*** Block opens ***

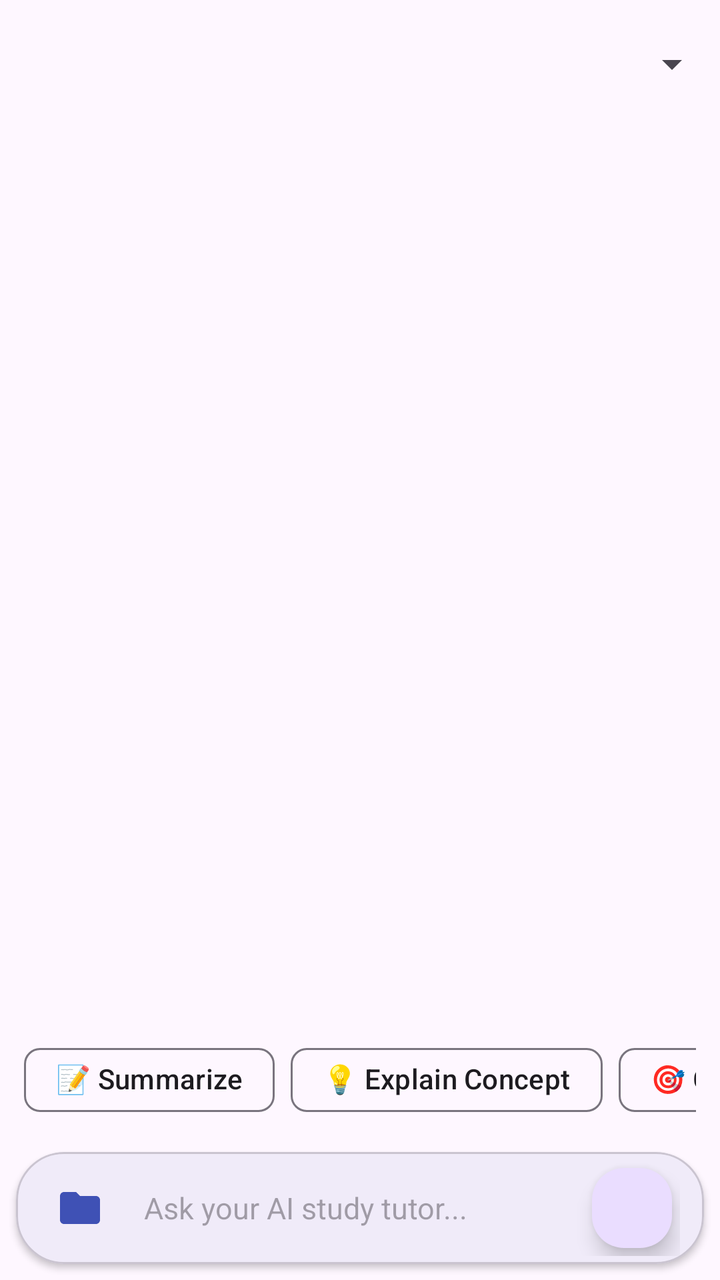
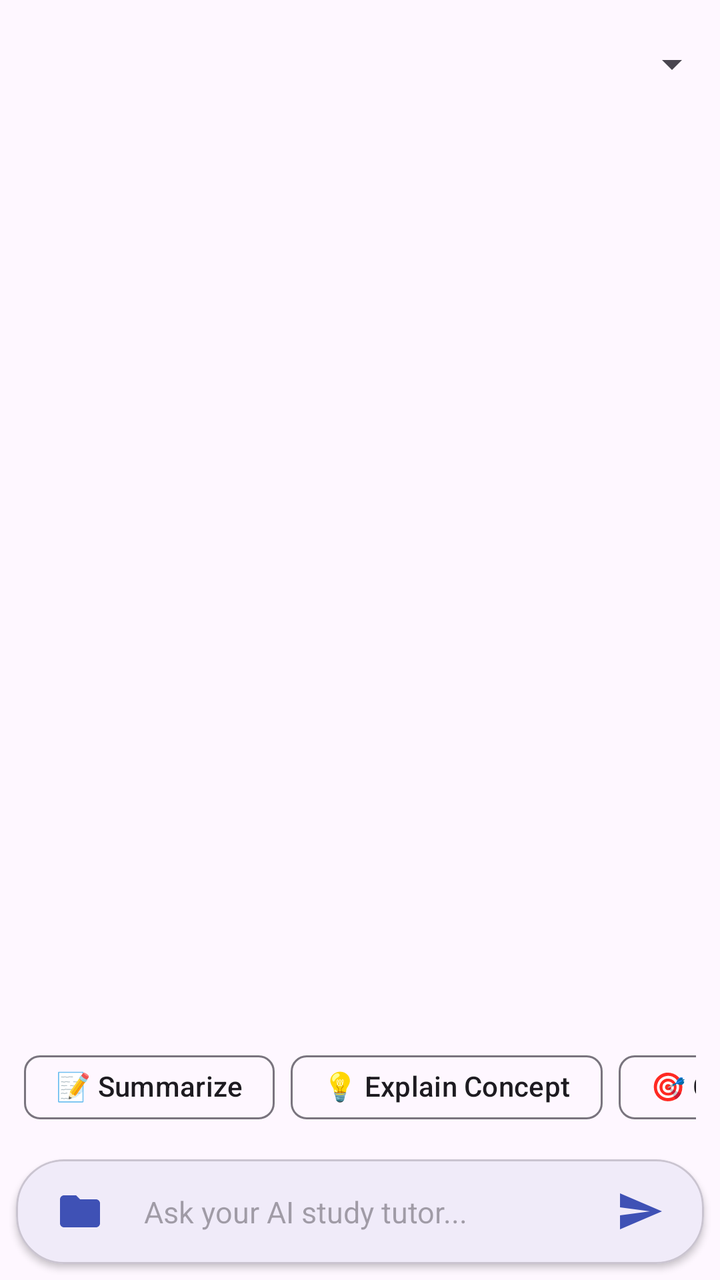

Compare the two renders of this Android layout. The source of the first and the diff that turns it into the second are given below.
<!-- AndroidManifest.xml: application theme Theme.StudyMate -->
<!-- res/layout/activity_ai_tutor.xml -->
<?xml version="1.0" encoding="utf-8"?>
<LinearLayout xmlns:android="http://schemas.android.com/apk/res/android"
    xmlns:app="http://schemas.android.com/apk/res-auto"
    android:layout_width="match_parent"
    android:layout_height="match_parent"
    android:orientation="vertical">

    <com.google.android.material.appbar.MaterialToolbar
        android:id="@+id/toolbar"
        android:layout_width="match_parent"
        android:layout_height="?attr/actionBarSize">

        <Spinner
            android:id="@+id/spinnerModel"
            android:layout_width="wrap_content"
            android:layout_height="wrap_content"
            android:layout_gravity="end"
            android:paddingEnd="8dp" />
    </com.google.android.material.appbar.MaterialToolbar>

    <ProgressBar
        android:id="@+id/progressBar"
        style="@style/Widget.AppCompat.ProgressBar.Horizontal"
        android:layout_width="match_parent"
        android:layout_height="4dp"
        android:indeterminate="true"
        android:visibility="gone" />

    <com.google.android.material.card.MaterialCardView
        android:id="@+id/cardAttached"
        android:layout_width="match_parent"
        android:layout_height="wrap_content"
        android:layout_marginHorizontal="12dp"
        android:layout_marginTop="8dp"
        android:visibility="gone"
        app:cardCornerRadius="12dp"
        app:cardElevation="1dp">

        <LinearLayout
            android:layout_width="match_parent"
            android:layout_height="wrap_content"
            android:gravity="center_vertical"
            android:orientation="horizontal"
            android:padding="8dp">

            <TextView
                android:id="@+id/tvAttachedName"
                android:layout_width="0dp"
                android:layout_height="wrap_content"
                android:layout_weight="1"
                android:text="Attached File"
                android:textSize="13sp"
                android:textStyle="bold" />

            <ImageButton
                android:id="@+id/btnRemoveAttachment"
                android:layout_width="32dp"
                android:layout_height="32dp"
                android:background="?attr/selectableItemBackgroundBorderless"
                android:contentDescription="Remove attachment"
                android:src="@drawable/ic_arrow_back" />
        </LinearLayout>
    </com.google.android.material.card.MaterialCardView>

    <androidx.recyclerview.widget.RecyclerView
        android:id="@+id/rvMessages"
        android:layout_width="match_parent"
        android:layout_height="0dp"
        android:layout_weight="1"
        android:clipToPadding="false"
        android:paddingVertical="8dp" />

    <HorizontalScrollView
        android:layout_width="match_parent"
        android:layout_height="wrap_content"
        android:paddingHorizontal="12dp"
        android:paddingVertical="4dp"
        android:scrollbars="none">

        <com.google.android.material.chip.ChipGroup
            android:id="@+id/chipGroupPrompts"
            android:layout_width="wrap_content"
            android:layout_height="wrap_content"
            app:singleLine="true">

            <com.google.android.material.chip.Chip
                android:id="@+id/chipSummarize"
                style="@style/Widget.Material3.Chip.Assist"
                android:layout_width="wrap_content"
                android:layout_height="wrap_content"
                android:text="📝 Summarize" />

            <com.google.android.material.chip.Chip
                android:id="@+id/chipExplain"
                style="@style/Widget.Material3.Chip.Assist"
                android:layout_width="wrap_content"
                android:layout_height="wrap_content"
                android:text="💡 Explain Concept" />

            <com.google.android.material.chip.Chip
                android:id="@+id/chipQuiz"
                style="@style/Widget.Material3.Chip.Assist"
                android:layout_width="wrap_content"
                android:layout_height="wrap_content"
                android:text="🎯 Generate Quiz" />
        </com.google.android.material.chip.ChipGroup>
    </HorizontalScrollView>

    <com.google.android.material.card.MaterialCardView
        android:layout_width="match_parent"
        android:layout_height="wrap_content"
        android:layout_margin="8dp"
        app:cardCornerRadius="24dp"
        app:cardElevation="2dp"
        app:strokeWidth="1dp">

        <LinearLayout
            android:layout_width="match_parent"
            android:layout_height="wrap_content"
            android:gravity="center_vertical"
            android:orientation="horizontal"
            android:paddingHorizontal="12dp"
            android:paddingVertical="4dp">

            <ImageButton
                android:id="@+id/btnAttach"
                android:layout_width="40dp"
                android:layout_height="40dp"
                android:background="?attr/selectableItemBackgroundBorderless"
                android:contentDescription="Attach file"
                android:src="@drawable/ic_folder"
                app:tint="?attr/colorPrimary" />

            <EditText
                android:id="@+id/etInput"
                android:layout_width="0dp"
                android:layout_height="wrap_content"
                android:layout_weight="1"
                android:background="@null"
                android:hint="Ask your AI study tutor..."
                android:inputType="textMultiLine"
                android:maxLines="4"
                android:padding="12dp"
                android:textSize="15sp" />

            <com.google.android.material.floatingactionbutton.FloatingActionButton
                android:id="@+id/btnSend"
                android:layout_width="wrap_content"
                android:layout_height="wrap_content"
                android:contentDescription="Send"
                app:fabCustomSize="40dp"
                app:icon="@drawable/ic_send"
                app:maxImageSize="20dp" />
        </LinearLayout>
    </com.google.android.material.card.MaterialCardView>

</LinearLayout>
<!-- resources referenced by this layout -->
<resources>
  <!-- drawable ic_arrow_back (drawable) -->
  <?xml version="1.0" encoding="utf-8"?>
  <vector xmlns:android="http://schemas.android.com/apk/res/android"
      android:width="24dp"
      android:height="24dp"
      android:viewportWidth="24"
      android:viewportHeight="24"
      android:tint="?attr/colorControlNormal">
      <path
          android:fillColor="@android:color/white"
          android:pathData="M20,11H7.83l5.59,-5.59L12,4l-8,8 8,8 1.41,-1.41L7.83,13H20v-2z"/>
  </vector>
  <!-- drawable ic_folder (drawable) -->
  <?xml version="1.0" encoding="utf-8"?>
  <vector xmlns:android="http://schemas.android.com/apk/res/android"
      android:width="24dp"
      android:height="24dp"
      android:viewportWidth="24"
      android:viewportHeight="24"
      android:tint="?attr/colorControlNormal">
      <path
          android:fillColor="@android:color/white"
          android:pathData="M10,4H4c-1.1,0 -1.99,0.9 -1.99,2L2,18c0,1.1 0.9,2 2,2h16c1.1,0 2,-0.9 2,-2V8c0,-1.1 -0.9,-2 -2,-2h-8l-2,-2z"/>
  </vector>
  <!-- drawable ic_send (drawable) -->
  <?xml version="1.0" encoding="utf-8"?>
  <vector xmlns:android="http://schemas.android.com/apk/res/android"
      android:width="24dp"
      android:height="24dp"
      android:viewportWidth="24"
      android:viewportHeight="24">
      <path
          android:fillColor="#FFFFFFFF"
          android:pathData="M2.01,21L23,12L2.01,3L2,10l15,2l-15,2z" />
  </vector>
  <style name="Theme.StudyMate" parent="Theme.Material3.DayNight.NoActionBar">
          <item name="colorPrimary">@color/brand</item>
          <item name="colorSecondary">@color/brand</item>
      </style>
  <color name="brand">#3F51B5</color>
</resources>

<!-- the commit's change to res/layout/activity_ai_tutor.xml (unified diff, before → after) -->
@@ -143,14 +143,14 @@
                 android:padding="12dp"
                 android:textSize="15sp" />
 
-            <com.google.android.material.floatingactionbutton.FloatingActionButton
+            <ImageButton
                 android:id="@+id/btnSend"
-                android:layout_width="wrap_content"
-                android:layout_height="wrap_content"
+                android:layout_width="40dp"
+                android:layout_height="40dp"
+                android:background="?attr/selectableItemBackgroundBorderless"
                 android:contentDescription="Send"
-                app:fabCustomSize="40dp"
-                app:icon="@drawable/ic_send"
-                app:maxImageSize="20dp" />
+                android:src="@drawable/ic_send"
+                app:tint="?attr/colorPrimary" />
         </LinearLayout>
     </com.google.android.material.card.MaterialCardView>
 
<!-- resource entries referenced after the edit -->
@@ -32,7 +32,7 @@
       android:viewportWidth="24"
       android:viewportHeight="24">
       <path
-          android:fillColor="#FFFFFFFF"
+          android:fillColor="#3F51B5"
           android:pathData="M2.01,21L23,12L2.01,3L2,10l15,2l-15,2z" />
   </vector>
   <style name="Theme.StudyMate" parent="Theme.Material3.DayNight.NoActionBar">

*** Block closes ***

▸ **EXERCISE GOAL**
Show the lines of the material that contain the word "brand".

▸ **PROBLEM SOLUTION**
          <item name="colorPrimary">@color/brand</item>
          <item name="colorSecondary">@color/brand</item>
  <color name="brand">#3F51B5</color>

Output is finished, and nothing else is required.